McDonald’s World Cup marketing did produce a handsome ROI in social media, according to a report in Ad Age. It says McDonald’s ranked fifth among World Cup sponsors with a 36.4% growth in its social communities (Facebook, Twitter, Instagram and YouTube) during the competition. That’s some consolation for the 3.5% and 3.2% drops in U.S. same-store sales it saw in June and July, respectively, during the World Cup.
Wendy’s finally has let the pig out of the pen, introducing nationally the pulled-pork dishes it began testing early this year and has been quietly adding in many markets over the past month.
Wendy’s comes close to busting the traditional $5 ceiling on QSR sandwiches with the new BBQ Pulled Pork Cheeseburger. Priced at $4.99, it’s a Wendy’s beef patty topped with hickory-smoked pulled pork, a slice of Cheddar cheese and crunchy slaw on a brioche bun. Diners have their choice of Sweet, Smoky or Spicy barbecue sauces as accompaniments.
Also joining the menu is a $4.49 BBQ Pulled Pork Sandwich that omits the beef patty. Finally, the $2.99 BBQ Pulled Pork Cheese Fries start with Wendy’s Natural-Cut Fries and add on warm Cheddar cheese sauce, hickory-smoked pulled pork, diced red onion and one of the three barbecue sauces.
The BBQ Pulled Pork Cheese Fries are the most innovative of the new items, although the Canadian chain Harvey’s Pulled Pork Poutine comes close. In June 2012, Burger King introduced its Memphis BBQ Pulled Pork Sandwich. Carl’s Jr. and Hardee’s added the Memphis BBQ Thickburger in August 2012 and a Texas BBQ Burger topped with barbecued brisket earlier this year. Red Robin in June promoted a smoked-brisket-topped Colossus Burger and White Castle has done a BBQ Pulled Pork Slider LTO.
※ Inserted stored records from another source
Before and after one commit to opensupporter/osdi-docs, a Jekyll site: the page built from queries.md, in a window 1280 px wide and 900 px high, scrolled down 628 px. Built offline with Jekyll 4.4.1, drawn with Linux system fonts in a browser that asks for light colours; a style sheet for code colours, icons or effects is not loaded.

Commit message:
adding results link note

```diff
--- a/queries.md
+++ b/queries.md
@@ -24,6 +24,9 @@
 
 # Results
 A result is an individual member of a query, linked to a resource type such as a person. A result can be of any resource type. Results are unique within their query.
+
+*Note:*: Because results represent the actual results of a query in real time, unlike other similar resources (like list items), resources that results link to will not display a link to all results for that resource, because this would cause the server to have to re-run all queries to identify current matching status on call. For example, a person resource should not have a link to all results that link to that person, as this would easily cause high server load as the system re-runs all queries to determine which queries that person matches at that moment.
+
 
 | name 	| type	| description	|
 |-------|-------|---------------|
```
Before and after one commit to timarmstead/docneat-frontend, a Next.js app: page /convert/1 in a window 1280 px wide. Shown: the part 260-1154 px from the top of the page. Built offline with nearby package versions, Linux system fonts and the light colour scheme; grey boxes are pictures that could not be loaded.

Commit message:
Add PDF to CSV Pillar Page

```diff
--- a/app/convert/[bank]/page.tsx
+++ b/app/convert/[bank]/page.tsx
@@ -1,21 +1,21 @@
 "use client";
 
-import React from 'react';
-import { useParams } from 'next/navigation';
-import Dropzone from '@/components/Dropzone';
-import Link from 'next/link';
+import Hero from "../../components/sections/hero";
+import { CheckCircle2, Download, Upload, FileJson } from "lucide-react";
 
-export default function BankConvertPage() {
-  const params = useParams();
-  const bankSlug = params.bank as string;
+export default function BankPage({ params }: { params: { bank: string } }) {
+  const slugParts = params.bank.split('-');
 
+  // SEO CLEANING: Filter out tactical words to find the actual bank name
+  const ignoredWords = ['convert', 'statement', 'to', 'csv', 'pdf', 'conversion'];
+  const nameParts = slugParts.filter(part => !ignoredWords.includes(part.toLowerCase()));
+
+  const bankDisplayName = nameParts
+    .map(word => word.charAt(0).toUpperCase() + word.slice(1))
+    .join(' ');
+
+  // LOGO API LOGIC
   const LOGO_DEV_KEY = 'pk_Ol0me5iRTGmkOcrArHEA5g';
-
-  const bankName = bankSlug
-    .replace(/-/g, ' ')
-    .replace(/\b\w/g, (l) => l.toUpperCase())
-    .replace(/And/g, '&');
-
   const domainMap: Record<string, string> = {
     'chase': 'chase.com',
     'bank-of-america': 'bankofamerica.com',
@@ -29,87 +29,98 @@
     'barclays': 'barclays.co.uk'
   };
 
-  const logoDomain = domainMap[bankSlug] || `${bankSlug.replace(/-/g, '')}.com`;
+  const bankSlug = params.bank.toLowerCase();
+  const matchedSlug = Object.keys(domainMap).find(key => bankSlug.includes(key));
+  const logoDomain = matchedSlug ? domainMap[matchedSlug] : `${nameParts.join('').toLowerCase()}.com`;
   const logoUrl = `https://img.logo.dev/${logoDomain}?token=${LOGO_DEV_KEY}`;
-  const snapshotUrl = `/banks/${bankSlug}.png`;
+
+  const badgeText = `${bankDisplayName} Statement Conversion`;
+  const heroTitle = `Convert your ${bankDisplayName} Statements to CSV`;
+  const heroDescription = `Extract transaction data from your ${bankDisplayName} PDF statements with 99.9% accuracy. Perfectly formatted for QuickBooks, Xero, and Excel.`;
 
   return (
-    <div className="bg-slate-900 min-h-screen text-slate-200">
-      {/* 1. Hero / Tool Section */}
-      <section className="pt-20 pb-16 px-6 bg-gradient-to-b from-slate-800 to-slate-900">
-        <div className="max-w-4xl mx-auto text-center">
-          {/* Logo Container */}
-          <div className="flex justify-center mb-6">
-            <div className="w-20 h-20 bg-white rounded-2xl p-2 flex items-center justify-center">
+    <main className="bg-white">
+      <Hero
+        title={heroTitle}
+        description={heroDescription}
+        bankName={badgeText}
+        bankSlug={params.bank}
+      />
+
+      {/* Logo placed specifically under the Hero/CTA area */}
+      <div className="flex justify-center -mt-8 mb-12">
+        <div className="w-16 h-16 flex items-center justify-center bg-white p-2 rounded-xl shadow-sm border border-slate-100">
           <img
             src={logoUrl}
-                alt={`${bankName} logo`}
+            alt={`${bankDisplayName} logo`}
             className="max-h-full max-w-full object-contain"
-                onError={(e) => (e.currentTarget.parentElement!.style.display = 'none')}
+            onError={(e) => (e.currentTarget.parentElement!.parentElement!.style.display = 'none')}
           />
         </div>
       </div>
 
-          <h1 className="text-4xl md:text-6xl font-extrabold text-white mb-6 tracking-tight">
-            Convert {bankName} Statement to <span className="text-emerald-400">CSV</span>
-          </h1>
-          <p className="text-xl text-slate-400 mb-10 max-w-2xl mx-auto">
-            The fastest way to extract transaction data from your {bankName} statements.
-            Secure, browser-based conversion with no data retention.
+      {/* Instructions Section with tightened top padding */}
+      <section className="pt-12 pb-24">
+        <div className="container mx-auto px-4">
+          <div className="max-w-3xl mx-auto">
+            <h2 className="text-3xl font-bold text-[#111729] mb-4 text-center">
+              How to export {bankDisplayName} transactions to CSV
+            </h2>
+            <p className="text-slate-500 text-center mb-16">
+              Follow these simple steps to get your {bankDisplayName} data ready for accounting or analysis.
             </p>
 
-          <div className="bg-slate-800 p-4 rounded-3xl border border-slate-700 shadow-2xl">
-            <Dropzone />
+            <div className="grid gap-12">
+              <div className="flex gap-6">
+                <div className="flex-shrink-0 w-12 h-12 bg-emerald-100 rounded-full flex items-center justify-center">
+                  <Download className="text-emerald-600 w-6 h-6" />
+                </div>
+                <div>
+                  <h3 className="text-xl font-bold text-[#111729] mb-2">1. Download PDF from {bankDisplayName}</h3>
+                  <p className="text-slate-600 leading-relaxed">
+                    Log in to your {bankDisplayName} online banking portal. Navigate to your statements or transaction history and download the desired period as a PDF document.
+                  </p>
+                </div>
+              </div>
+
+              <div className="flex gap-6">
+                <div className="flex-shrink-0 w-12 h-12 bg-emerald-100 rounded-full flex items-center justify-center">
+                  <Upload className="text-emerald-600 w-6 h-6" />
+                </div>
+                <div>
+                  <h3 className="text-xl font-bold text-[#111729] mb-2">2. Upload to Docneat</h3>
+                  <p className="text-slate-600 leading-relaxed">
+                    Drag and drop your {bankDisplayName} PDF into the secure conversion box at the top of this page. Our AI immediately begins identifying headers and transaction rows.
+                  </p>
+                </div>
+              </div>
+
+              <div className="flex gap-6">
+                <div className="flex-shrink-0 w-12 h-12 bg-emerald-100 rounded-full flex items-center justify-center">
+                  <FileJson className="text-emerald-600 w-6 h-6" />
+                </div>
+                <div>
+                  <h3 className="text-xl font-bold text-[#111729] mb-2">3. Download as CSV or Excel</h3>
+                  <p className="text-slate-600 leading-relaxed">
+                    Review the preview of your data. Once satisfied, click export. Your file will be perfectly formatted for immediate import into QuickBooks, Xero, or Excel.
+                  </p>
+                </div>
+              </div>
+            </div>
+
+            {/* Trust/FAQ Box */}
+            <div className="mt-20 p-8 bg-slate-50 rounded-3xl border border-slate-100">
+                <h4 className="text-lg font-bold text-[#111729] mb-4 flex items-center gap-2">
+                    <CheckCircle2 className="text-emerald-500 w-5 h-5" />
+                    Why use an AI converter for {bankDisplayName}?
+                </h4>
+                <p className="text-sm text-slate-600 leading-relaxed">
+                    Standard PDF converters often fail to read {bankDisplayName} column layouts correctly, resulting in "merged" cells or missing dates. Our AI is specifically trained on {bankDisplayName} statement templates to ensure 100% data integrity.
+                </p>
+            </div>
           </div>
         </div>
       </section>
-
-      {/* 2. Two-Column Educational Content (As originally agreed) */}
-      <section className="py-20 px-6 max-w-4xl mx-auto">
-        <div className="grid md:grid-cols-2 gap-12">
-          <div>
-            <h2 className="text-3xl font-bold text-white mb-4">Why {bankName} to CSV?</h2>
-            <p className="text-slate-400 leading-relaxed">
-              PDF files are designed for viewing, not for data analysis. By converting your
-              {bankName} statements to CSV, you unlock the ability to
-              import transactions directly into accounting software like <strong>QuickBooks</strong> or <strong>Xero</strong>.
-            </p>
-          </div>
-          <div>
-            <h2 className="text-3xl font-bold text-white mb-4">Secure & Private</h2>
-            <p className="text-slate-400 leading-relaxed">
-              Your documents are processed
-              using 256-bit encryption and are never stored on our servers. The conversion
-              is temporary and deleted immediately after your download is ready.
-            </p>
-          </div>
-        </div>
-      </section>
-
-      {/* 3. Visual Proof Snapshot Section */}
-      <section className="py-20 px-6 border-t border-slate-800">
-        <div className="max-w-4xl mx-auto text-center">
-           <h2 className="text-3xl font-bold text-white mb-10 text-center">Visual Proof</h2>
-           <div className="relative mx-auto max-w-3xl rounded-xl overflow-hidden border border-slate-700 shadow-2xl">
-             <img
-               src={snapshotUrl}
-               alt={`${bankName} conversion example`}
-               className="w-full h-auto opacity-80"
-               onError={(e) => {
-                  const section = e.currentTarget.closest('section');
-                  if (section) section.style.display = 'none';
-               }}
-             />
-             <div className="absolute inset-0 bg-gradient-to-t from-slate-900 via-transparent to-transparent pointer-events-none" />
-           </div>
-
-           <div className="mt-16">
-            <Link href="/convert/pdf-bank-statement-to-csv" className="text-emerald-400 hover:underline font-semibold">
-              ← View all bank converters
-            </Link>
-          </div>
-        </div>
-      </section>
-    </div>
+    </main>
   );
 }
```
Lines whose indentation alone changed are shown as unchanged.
The Pork Board says pork was the fastest-growing protein in the foodservice industry in 2012 and 2013, citing Technomic’s Volumetric Assessment of Pork in Foodservice research. A record-breaking 9.25 billion pounds of pork sold were through foodservice in 2013, an increase of 462 million pounds since 2011. The board says that growth exceeds the foodservice growth of all other proteins over that period.